Joel Kotkin is the Presidential Fellow in Urban Futures at Chapman
University in Orange, California and Executive Director of the
Houston-based Urban Reform Institute. He is Senior Fellow for
Heartland Forward and Executive Editor of the widely read website
NewGeography.com. He is a regular contributor to City
Journal, Daily Beast, Quillette and Real Clear
Politics. As director of the Center for Demographics and Policy
at Chapman, he was the lead author of a major study on housing, and
recently, with Marshall Toplansky, published a strategic analysis
for Orange County, CA.
Kotkin is the author of eight previous books, including The Human City: Urbanism for the Rest of Us and the highly praised The New Class Conflict. He co-edited the 2018 collection Infinite Suburbia. Kotkin's books The City: A Global History and Tribes: How Race, Religion and Identity Are Reshaping the Global Economy, were published in numerous languages including Spanish, Chinese, Korean, Japanese, German and Arabic. Kotkin has published reports on topics ranging from the future of class in global cities to the places with the best opportunities for minorities.
Kotkin has conducted major studies on demography and urbanism in East Asia, the United Kingdom, Canada, and many cities in the United States.

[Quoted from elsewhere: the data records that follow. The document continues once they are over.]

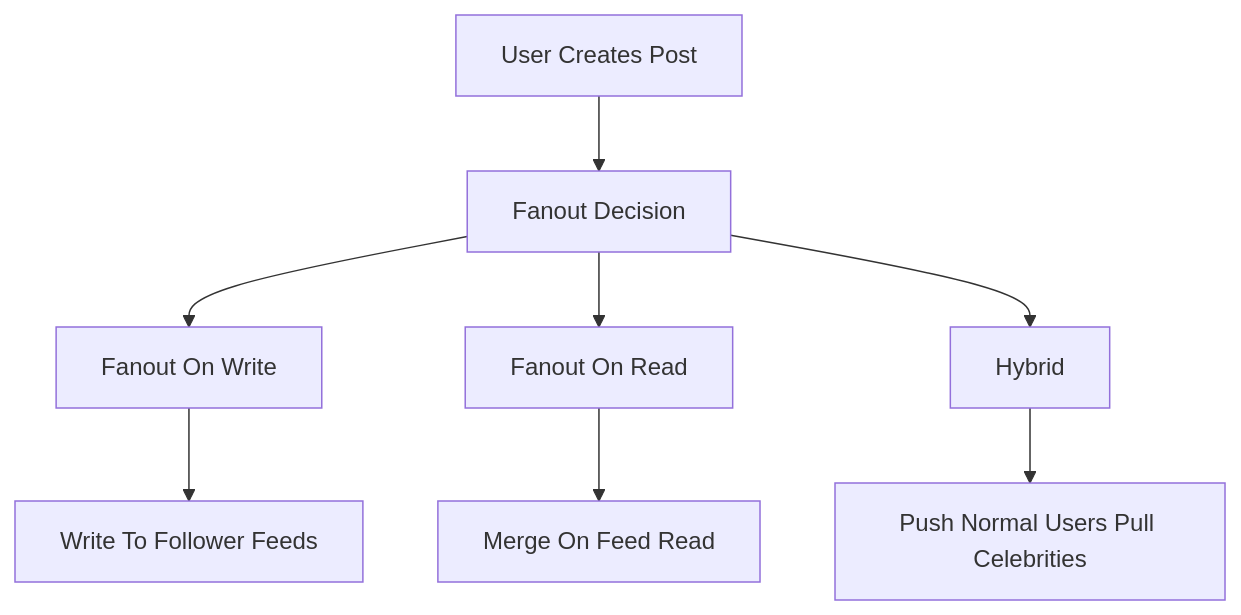
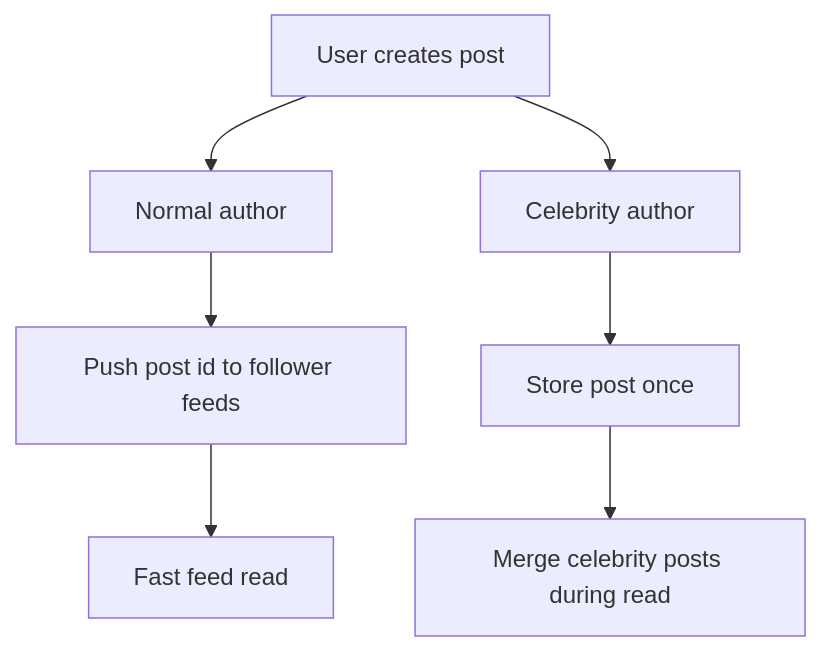
One commit to mthaiseer/springcloud-systemdesign-notes changed the second of 16 diagrams in HLD_NOTES/002_TYPES_OF_INTERVIEWS/000_All_types_quick_reference.md. Above: the diagram before and after it, drawn with Mermaid. The commit also changed other lines of this file and 1 other file, not shown here.

````diff
--- a/HLD_NOTES/002_TYPES_OF_INTERVIEWS/000_All_types_quick_reference.md
+++ b/HLD_NOTES/002_TYPES_OF_INTERVIEWS/000_All_types_quick_reference.md
@@ -146,10 +215,16 @@
 ```mermaid
 flowchart TD
-  A[User Creates Post] --> B[Fanout Decision]
-  B --> C[Fanout On Write]
-  B --> D[Fanout On Read]
-  B --> E[Hybrid]
-  C --> F[Write To Follower Feeds]
-  D --> G[Merge On Feed Read]
-  E --> H[Push Normal Users Pull Celebrities]
+  A[User creates post]
+  B[Normal author]
+  C[Celebrity author]
+  D[Push post id to follower feeds]
+  E[Store post once]
+  F[Fast feed read]
+  G[Merge celebrity posts during read]
+  A --> B
+  A --> C
+  B --> D
+  D --> F
+  C --> E
+  E --> G
 ```
````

"Kotkin has written an essential and critical study of emerging class structures at the intersection of technological determinism and post-industrial capitalism. He suggests that technological oligarchs are already controlling our economic future while creating a high-tech neo-feudal society that undermines democracy and economic mobility for the middle and working classes." --John Russo, Visiting Scholar, Kalmanovitz Initiative for Labor and Working Poor at Georgetown University, Co-editor, Working-Class Perspectives "Our society and economy is no longer progressing but regressing into a kind of "neo-feudalism." As Joel Kotkin describes it, our once-great middle class is being eviscerated and America is dividing into a small group of uber-wealthy oligarchs who have colonized luxury cities like San Francisco and New York. A gripping cautionary tale by one of the most provocative and original thinkers of our time, this book is a must read for all those concerned about the future of our cities and our society." --Richard Florida, author of The Rise of the Creative Class and The New Urban Crisis.